Records to process:
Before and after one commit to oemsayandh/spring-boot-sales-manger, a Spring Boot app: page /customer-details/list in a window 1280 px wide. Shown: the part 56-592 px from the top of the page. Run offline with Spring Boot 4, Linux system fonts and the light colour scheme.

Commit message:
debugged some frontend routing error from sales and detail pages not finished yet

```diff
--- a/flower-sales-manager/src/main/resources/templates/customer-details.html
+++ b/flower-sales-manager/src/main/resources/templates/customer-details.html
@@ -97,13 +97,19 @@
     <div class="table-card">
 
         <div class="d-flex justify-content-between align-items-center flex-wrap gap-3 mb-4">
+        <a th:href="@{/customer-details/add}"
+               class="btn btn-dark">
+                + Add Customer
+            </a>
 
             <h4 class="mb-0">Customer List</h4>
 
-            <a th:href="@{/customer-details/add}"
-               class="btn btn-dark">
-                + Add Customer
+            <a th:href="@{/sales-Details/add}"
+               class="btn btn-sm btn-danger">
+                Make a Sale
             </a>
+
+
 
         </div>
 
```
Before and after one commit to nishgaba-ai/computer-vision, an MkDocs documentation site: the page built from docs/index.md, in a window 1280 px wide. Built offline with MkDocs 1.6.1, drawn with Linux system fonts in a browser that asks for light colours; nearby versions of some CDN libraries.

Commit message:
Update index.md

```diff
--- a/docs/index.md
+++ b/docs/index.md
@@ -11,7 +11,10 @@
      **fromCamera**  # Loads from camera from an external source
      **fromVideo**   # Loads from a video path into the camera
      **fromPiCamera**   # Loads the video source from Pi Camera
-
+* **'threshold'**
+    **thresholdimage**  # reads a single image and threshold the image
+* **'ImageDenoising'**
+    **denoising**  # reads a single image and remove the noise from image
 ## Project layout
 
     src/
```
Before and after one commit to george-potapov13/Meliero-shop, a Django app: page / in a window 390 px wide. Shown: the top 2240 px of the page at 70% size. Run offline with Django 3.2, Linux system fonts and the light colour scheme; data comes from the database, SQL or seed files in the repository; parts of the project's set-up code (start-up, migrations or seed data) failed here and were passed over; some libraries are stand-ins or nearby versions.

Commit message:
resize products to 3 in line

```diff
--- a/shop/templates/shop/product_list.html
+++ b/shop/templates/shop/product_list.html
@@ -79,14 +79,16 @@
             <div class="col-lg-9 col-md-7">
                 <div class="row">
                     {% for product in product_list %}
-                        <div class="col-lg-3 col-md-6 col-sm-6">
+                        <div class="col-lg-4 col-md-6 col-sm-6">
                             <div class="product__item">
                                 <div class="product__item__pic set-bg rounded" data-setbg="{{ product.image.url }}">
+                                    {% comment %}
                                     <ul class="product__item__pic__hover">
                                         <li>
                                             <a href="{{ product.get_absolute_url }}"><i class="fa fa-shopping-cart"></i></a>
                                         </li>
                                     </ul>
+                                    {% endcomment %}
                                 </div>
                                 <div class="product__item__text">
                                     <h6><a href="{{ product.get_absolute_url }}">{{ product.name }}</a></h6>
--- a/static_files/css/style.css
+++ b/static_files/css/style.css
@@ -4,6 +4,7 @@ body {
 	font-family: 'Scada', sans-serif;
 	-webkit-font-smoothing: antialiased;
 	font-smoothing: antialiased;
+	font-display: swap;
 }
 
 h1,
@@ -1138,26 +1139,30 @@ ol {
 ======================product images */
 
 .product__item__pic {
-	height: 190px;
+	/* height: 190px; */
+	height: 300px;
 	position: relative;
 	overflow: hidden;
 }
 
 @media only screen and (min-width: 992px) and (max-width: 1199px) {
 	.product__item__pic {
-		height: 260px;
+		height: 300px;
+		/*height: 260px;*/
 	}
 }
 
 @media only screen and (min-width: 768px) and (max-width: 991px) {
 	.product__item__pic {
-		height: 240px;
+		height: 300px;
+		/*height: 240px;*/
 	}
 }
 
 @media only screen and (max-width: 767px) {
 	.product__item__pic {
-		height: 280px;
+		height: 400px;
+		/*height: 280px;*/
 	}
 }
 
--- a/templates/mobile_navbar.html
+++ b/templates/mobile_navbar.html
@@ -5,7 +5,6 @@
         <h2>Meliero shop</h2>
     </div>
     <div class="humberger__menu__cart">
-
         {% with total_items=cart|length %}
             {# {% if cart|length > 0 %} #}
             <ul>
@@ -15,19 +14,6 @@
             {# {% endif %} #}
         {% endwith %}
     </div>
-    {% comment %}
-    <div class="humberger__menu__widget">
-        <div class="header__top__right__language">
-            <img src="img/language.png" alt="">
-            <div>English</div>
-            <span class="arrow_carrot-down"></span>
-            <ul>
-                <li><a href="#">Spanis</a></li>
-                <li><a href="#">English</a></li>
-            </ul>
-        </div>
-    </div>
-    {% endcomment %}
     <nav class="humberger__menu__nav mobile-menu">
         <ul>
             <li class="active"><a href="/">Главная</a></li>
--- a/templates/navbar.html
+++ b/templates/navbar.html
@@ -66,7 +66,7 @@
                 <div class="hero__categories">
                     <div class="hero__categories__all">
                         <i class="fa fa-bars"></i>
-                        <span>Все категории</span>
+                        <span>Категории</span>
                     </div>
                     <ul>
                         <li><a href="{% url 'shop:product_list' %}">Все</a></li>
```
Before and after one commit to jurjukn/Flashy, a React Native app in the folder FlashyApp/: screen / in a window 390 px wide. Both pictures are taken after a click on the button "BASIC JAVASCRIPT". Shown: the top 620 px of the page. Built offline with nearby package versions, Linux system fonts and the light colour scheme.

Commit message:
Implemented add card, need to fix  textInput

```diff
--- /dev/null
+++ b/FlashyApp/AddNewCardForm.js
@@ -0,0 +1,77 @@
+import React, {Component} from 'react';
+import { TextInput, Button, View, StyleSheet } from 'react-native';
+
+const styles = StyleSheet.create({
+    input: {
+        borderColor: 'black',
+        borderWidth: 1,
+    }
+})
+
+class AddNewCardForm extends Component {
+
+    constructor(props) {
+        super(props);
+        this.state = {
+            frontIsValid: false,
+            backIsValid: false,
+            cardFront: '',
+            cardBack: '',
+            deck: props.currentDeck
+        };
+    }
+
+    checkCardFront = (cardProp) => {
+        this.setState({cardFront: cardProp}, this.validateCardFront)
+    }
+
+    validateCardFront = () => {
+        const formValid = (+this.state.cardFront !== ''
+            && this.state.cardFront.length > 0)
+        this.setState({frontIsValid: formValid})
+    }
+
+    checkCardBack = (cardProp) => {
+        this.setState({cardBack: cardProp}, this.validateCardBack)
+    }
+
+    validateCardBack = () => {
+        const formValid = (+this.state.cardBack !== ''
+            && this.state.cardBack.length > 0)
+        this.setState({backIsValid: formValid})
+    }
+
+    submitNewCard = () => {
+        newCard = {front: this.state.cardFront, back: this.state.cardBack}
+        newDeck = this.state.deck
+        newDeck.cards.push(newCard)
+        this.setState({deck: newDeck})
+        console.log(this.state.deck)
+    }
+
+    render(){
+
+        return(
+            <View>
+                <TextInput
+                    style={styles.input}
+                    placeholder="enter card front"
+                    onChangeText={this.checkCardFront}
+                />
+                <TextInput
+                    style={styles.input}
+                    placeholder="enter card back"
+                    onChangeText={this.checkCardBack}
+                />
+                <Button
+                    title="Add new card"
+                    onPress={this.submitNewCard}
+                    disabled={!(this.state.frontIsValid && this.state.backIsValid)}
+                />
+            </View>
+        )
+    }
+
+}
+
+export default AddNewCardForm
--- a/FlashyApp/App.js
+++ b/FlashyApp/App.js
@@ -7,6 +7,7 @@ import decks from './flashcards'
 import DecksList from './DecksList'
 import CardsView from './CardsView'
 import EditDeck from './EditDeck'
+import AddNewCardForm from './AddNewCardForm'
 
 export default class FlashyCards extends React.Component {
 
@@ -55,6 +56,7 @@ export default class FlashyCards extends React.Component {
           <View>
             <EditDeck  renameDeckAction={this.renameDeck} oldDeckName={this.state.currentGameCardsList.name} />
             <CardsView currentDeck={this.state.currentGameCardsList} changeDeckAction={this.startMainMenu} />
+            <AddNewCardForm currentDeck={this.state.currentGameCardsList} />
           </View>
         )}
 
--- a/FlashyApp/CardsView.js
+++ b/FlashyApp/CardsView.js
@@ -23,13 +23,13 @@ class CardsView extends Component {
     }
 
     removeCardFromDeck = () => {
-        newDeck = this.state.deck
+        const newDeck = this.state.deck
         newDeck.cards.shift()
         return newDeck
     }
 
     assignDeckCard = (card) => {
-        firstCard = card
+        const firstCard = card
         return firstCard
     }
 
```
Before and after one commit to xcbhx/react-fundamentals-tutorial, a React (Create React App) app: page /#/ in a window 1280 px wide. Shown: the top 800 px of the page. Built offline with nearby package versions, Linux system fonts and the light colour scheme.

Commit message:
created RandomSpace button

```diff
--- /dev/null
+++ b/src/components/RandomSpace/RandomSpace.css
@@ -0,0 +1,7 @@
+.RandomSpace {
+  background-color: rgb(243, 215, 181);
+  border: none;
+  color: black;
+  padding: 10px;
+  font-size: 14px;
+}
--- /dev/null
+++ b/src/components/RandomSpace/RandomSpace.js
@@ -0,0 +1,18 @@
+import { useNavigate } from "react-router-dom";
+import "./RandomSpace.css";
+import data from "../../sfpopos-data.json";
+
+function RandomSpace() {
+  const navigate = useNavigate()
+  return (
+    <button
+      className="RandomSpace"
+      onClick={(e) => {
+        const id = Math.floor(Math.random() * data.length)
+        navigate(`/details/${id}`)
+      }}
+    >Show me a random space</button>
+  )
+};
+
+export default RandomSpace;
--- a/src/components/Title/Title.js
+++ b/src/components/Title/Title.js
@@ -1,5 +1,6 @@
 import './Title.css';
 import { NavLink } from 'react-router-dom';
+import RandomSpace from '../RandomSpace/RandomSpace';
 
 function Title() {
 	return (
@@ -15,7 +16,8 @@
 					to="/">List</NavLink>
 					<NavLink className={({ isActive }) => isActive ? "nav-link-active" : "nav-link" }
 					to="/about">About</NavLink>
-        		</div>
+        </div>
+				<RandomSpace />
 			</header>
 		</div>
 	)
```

Problem to solve: Find how many lines in the entries include the string "length", and state only the number.

Solution to this exercise: 5